Part 30 of the Companies Act 2006 enables a shareholder in a company whose affairs are being conducted in a manner unfairly prejudicial to his interests as a shareholder to seek relief from the court.
Typically, these cases involve companies with relatively small numbers of shareholders. Those shareholders are usually also directors and may be the only directors of the company.
The shareholders / directors will generally have fallen out with each other. The unfairly prejudicial conduct often takes the form of an exclusion of one shareholder / director by another from the affairs of the company. On other occasions, it arises because of the misappropriation by one shareholder / director of property or funds belonging to the company or of a business opportunity that might have been enjoyed by the company. In other cases it might take the form of wrongful dealings with shares, improper dividends, salary or other payments or other improper conduct of the company’s affairs.
This legislation gives the court very wide powers to control the conduct of the affairs of the company and its shareholders / directors. Such proceedings regularly result in the court ordering that one shareholder / director should purchase the shares of another at a value determined by the court to be fair in the circumstances.

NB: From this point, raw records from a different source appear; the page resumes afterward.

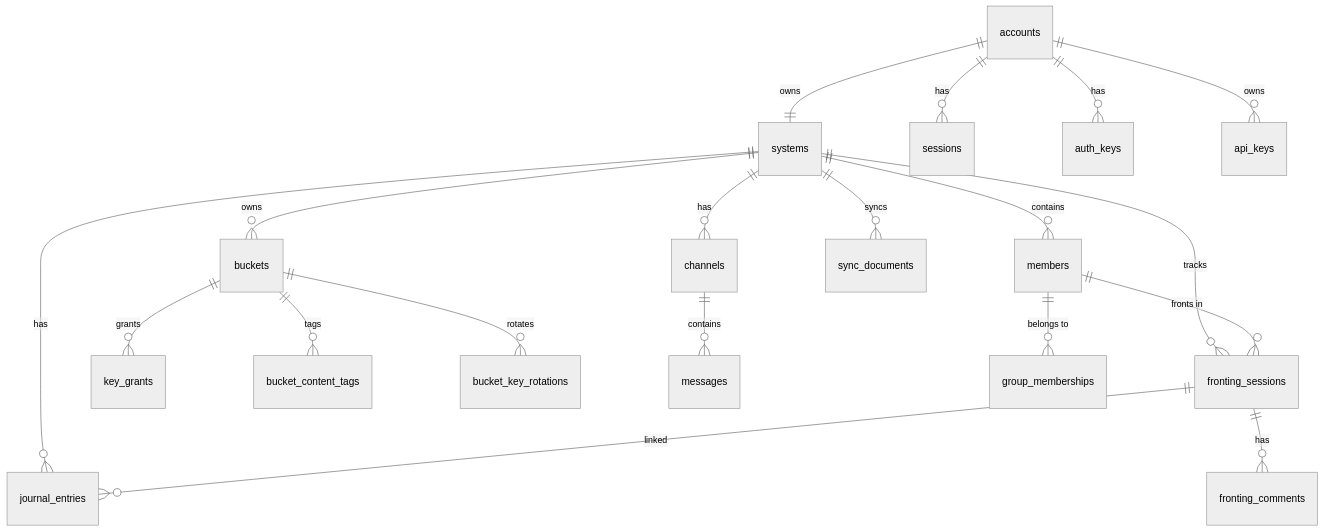
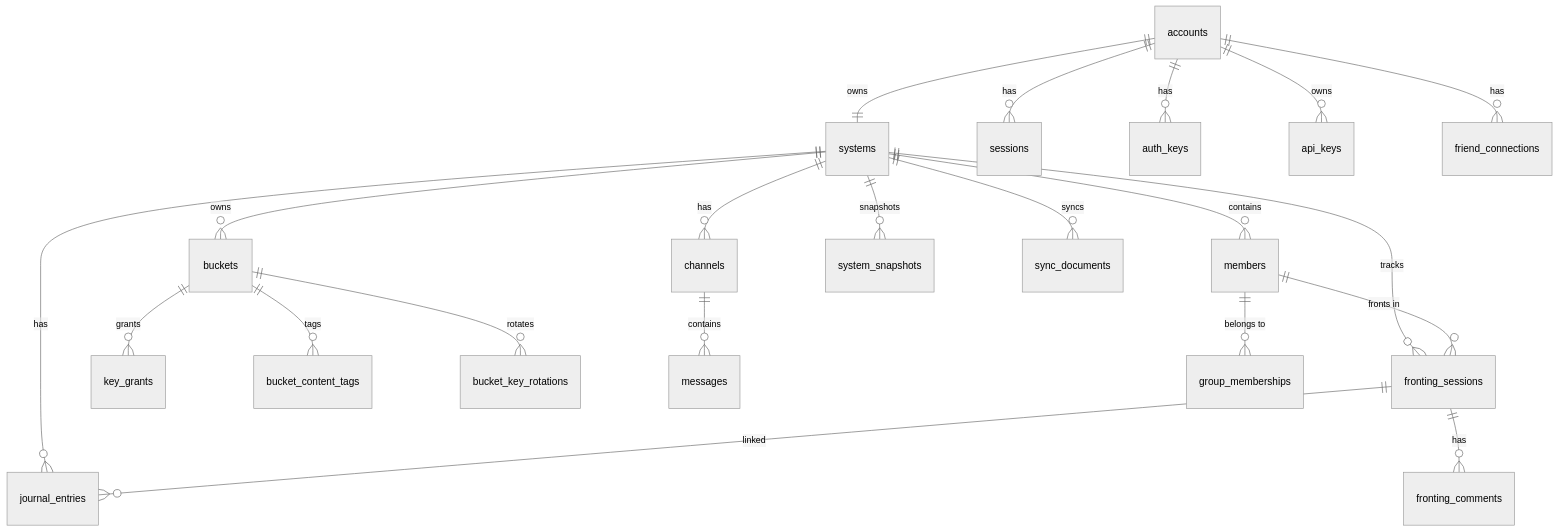
Before and after one commit to ThePrismSystem/pluralscape-mono: diagram 21 of 21 in docs/database-schema.md, drawn with Mermaid (neutral theme). The commit also changed other lines of this file and 19 other files, not shown here.

First line of the commit message:
docs: update schema doc and future-features for PR #89 changes (#102)

````diff
--- a/docs/database-schema.md
+++ b/docs/database-schema.md
@@ -1062,21 +1090,23 @@
 ```mermaid
 erDiagram
     accounts ||--|| systems : "owns"
     accounts ||--o{ sessions : "has"
     accounts ||--o{ auth_keys : "has"
     accounts ||--o{ api_keys : "owns"
+    accounts ||--o{ friend_connections : "has"
     systems ||--o{ members : "contains"
     systems ||--o{ buckets : "owns"
     systems ||--o{ fronting_sessions : "tracks"
     systems ||--o{ channels : "has"
     systems ||--o{ journal_entries : "has"
+    systems ||--o{ system_snapshots : "snapshots"
     systems ||--o{ sync_documents : "syncs"
     buckets ||--o{ key_grants : "grants"
     buckets ||--o{ bucket_content_tags : "tags"
     buckets ||--o{ bucket_key_rotations : "rotates"
     fronting_sessions ||--o{ fronting_comments : "has"
     fronting_sessions ||--o{ journal_entries : "linked"
     channels ||--o{ messages : "contains"
     members ||--o{ group_memberships : "belongs to"
     members ||--o{ fronting_sessions : "fronts in"
 ```
````
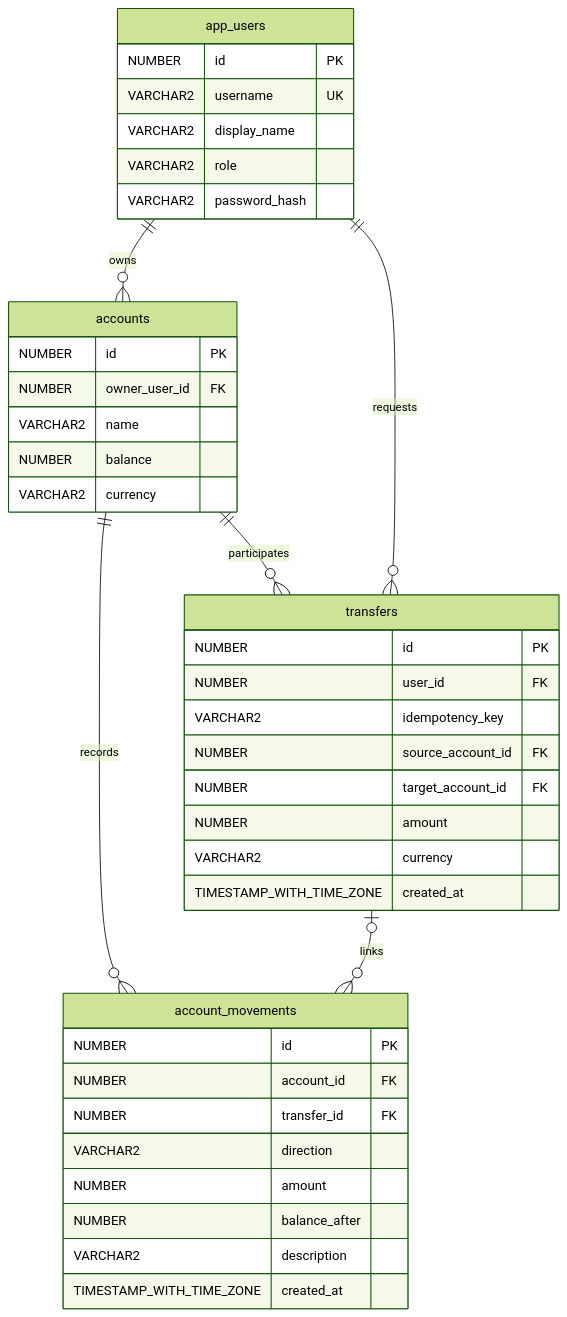
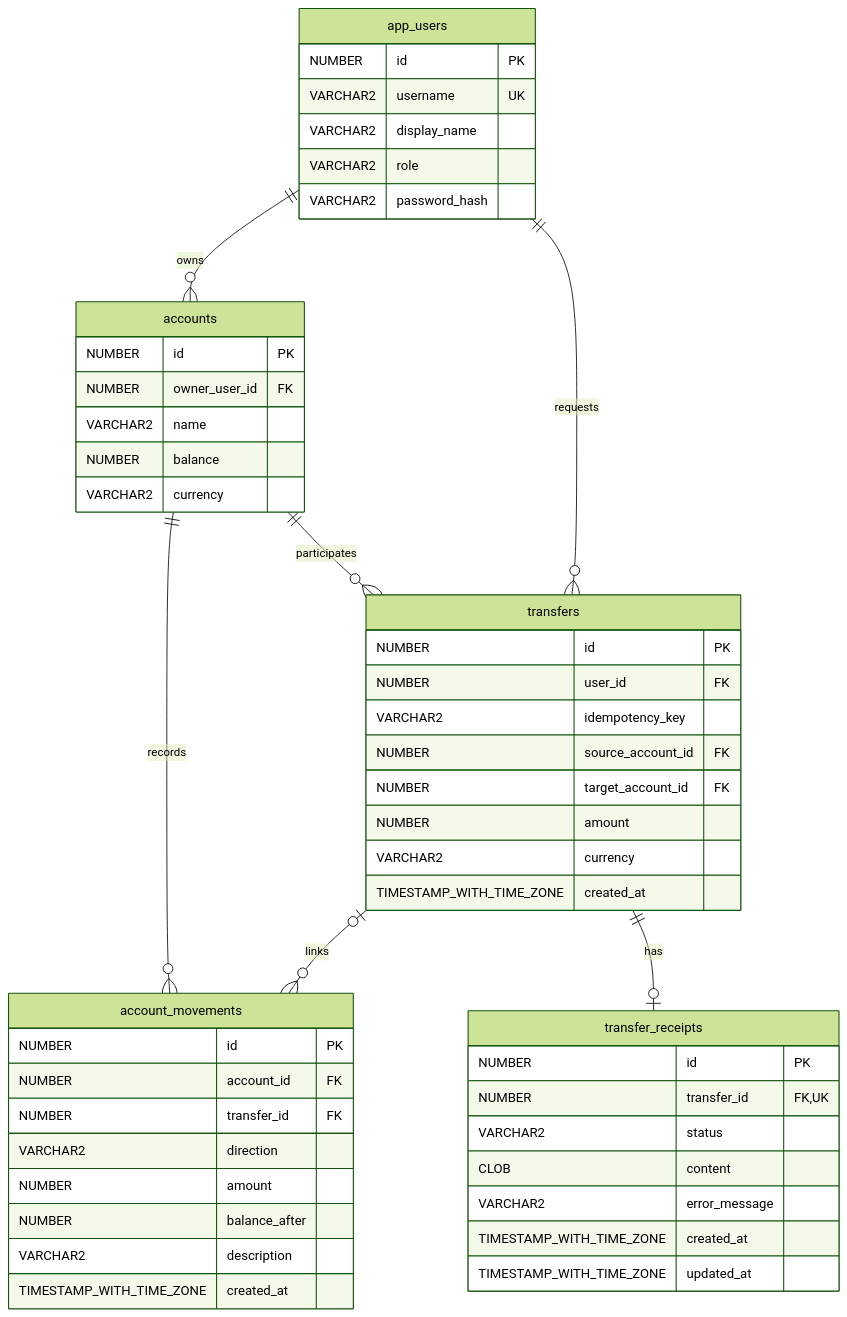
One commit to berk-celikten/hesaplab changed the diagram in docs/DATABASE_MODEL.md. Above: the diagram before and after it, drawn with Mermaid (forest theme). The commit also changed other lines of this file and 47 other files, not shown here.

First line of the commit message:
Add cross-customer transfers and asynchronous text receipts

````diff
--- a/docs/DATABASE_MODEL.md
+++ b/docs/DATABASE_MODEL.md
@@ -18,42 +18,52 @@
 ```mermaid
 erDiagram
     app_users ||--o{ accounts : owns
     accounts ||--o{ account_movements : records
     app_users ||--o{ transfers : requests
     accounts ||--o{ transfers : participates
     transfers |o--o{ account_movements : links
+    transfers ||--o| transfer_receipts : has
     app_users {
         NUMBER id PK
         VARCHAR2 username UK
         VARCHAR2 display_name
         VARCHAR2 role
         VARCHAR2 password_hash
     }
     accounts {
         NUMBER id PK
         NUMBER owner_user_id FK
         VARCHAR2 name
         NUMBER balance
         VARCHAR2 currency
     }
     transfers {
         NUMBER id PK
         NUMBER user_id FK
         VARCHAR2 idempotency_key
         NUMBER source_account_id FK
         NUMBER target_account_id FK
         NUMBER amount
         VARCHAR2 currency
         TIMESTAMP_WITH_TIME_ZONE created_at
     }
+    transfer_receipts {
+        NUMBER id PK
+        NUMBER transfer_id FK,UK
+        VARCHAR2 status
+        CLOB content
+        VARCHAR2 error_message
+        TIMESTAMP_WITH_TIME_ZONE created_at
+        TIMESTAMP_WITH_TIME_ZONE updated_at
+    }
     account_movements {
         NUMBER id PK
         NUMBER account_id FK
         NUMBER transfer_id FK
         VARCHAR2 direction
         NUMBER amount
         NUMBER balance_after
         VARCHAR2 description
         TIMESTAMP_WITH_TIME_ZONE created_at
     }
 ```
````
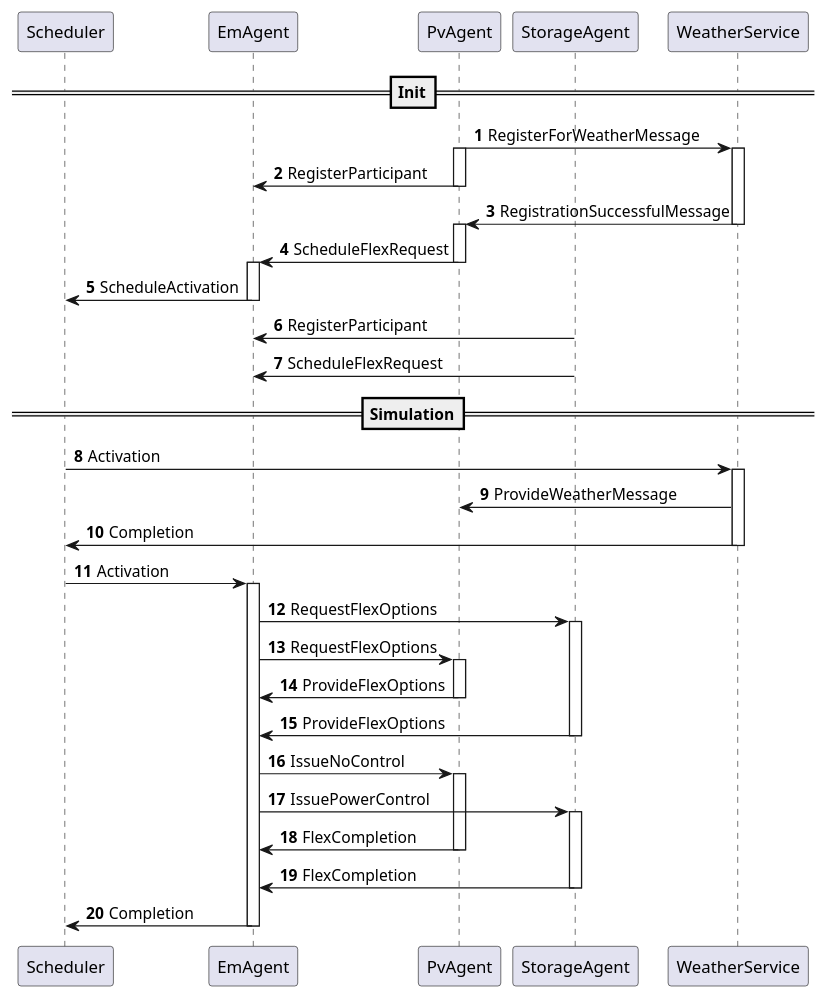
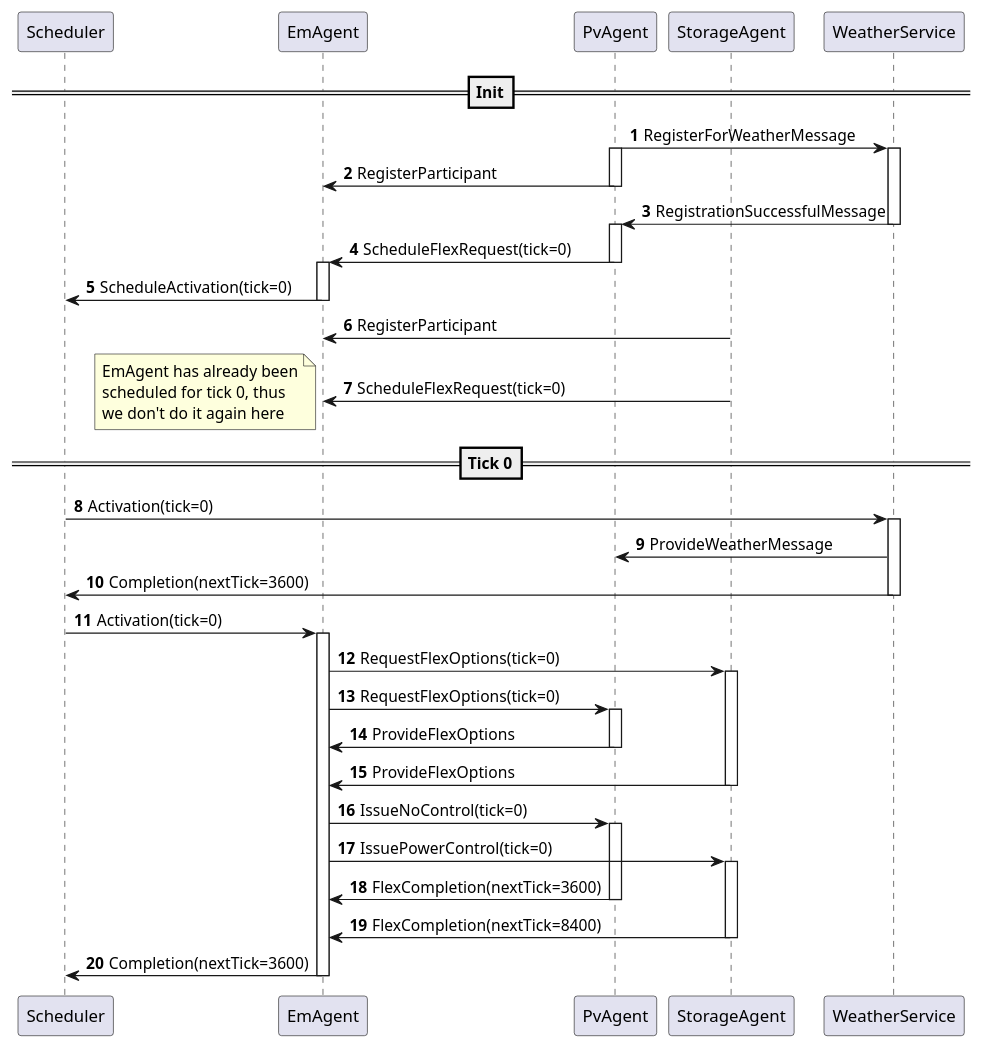
Before and after one commit to ie3-institute/simona: the diagram in docs/uml/protocol/em/UncontrolledEm.puml, drawn with PlantUML. The commit also changed 1 other file, not shown here.

```diff
--- a/docs/uml/protocol/em/UncontrolledEm.puml
+++ b/docs/uml/protocol/em/UncontrolledEm.puml
@@ -1,74 +1,80 @@
 @startuml
 'https://plantuml.com/sequence-diagram
 
 ' set fixed order
 participant Scheduler
 participant EmAgent
 participant PvAgent
 participant StorageAgent
 participant WeatherService
 
 autonumber
 
 ==Init==
 
 PvAgent -> WeatherService: RegisterForWeatherMessage
 activate PvAgent
 activate WeatherService
 PvAgent -> EmAgent: RegisterParticipant
 deactivate PvAgent
 
 WeatherService -> PvAgent: RegistrationSuccessfulMessage
 deactivate WeatherService
 activate PvAgent
-PvAgent -> EmAgent: ScheduleFlexRequest
+PvAgent -> EmAgent: ScheduleFlexRequest(tick=0)
 deactivate PvAgent
 activate EmAgent
 
-EmAgent -> Scheduler: ScheduleActivation
+EmAgent -> Scheduler: ScheduleActivation(tick=0)
 deactivate EmAgent
 
 StorageAgent -> EmAgent: RegisterParticipant
-StorageAgent -> EmAgent: ScheduleFlexRequest
+StorageAgent -> EmAgent: ScheduleFlexRequest(tick=0)
 
-==Simulation==
+note left
+EmAgent has already been
+scheduled for tick 0, thus
+we don't do it again here
+end note
 
-Scheduler -> WeatherService: Activation
+==Tick 0==
+
+Scheduler -> WeatherService: Activation(tick=0)
 activate WeatherService
 
 WeatherService -> PvAgent: ProvideWeatherMessage
 
-WeatherService -> Scheduler: Completion
+WeatherService -> Scheduler: Completion(nextTick=3600)
 deactivate WeatherService
 
-Scheduler -> EmAgent: Activation
+Scheduler -> EmAgent: Activation(tick=0)
 activate EmAgent
 
-EmAgent -> StorageAgent: RequestFlexOptions
+EmAgent -> StorageAgent: RequestFlexOptions(tick=0)
 activate StorageAgent
 
-EmAgent -> PvAgent: RequestFlexOptions
+EmAgent -> PvAgent: RequestFlexOptions(tick=0)
 activate PvAgent
 
 PvAgent -> EmAgent: ProvideFlexOptions
 deactivate PvAgent
 
 StorageAgent -> EmAgent: ProvideFlexOptions
 deactivate StorageAgent
 
-EmAgent -> PvAgent: IssueNoControl
+EmAgent -> PvAgent: IssueNoControl(tick=0)
 activate PvAgent
 
-EmAgent -> StorageAgent: IssuePowerControl
+EmAgent -> StorageAgent: IssuePowerControl(tick=0)
 activate StorageAgent
 
-PvAgent -> EmAgent: FlexCompletion
+PvAgent -> EmAgent: FlexCompletion(nextTick=3600)
 deactivate PvAgent
 
-StorageAgent -> EmAgent: FlexCompletion
+StorageAgent -> EmAgent: FlexCompletion(nextTick=8400)
 deactivate StorageAgent
 
-EmAgent -> Scheduler: Completion
+EmAgent -> Scheduler: Completion(nextTick=3600)
 deactivate EmAgent
 
 @enduml
```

You can access my comprehensive guide to the law in this area at https://commercialchambers.org/wordpress/wp-content/uploads/Shareholder-Protection-From-Unfairly-Prejudicial-Conduct-Case-and-Statute-Citator-2023.pdf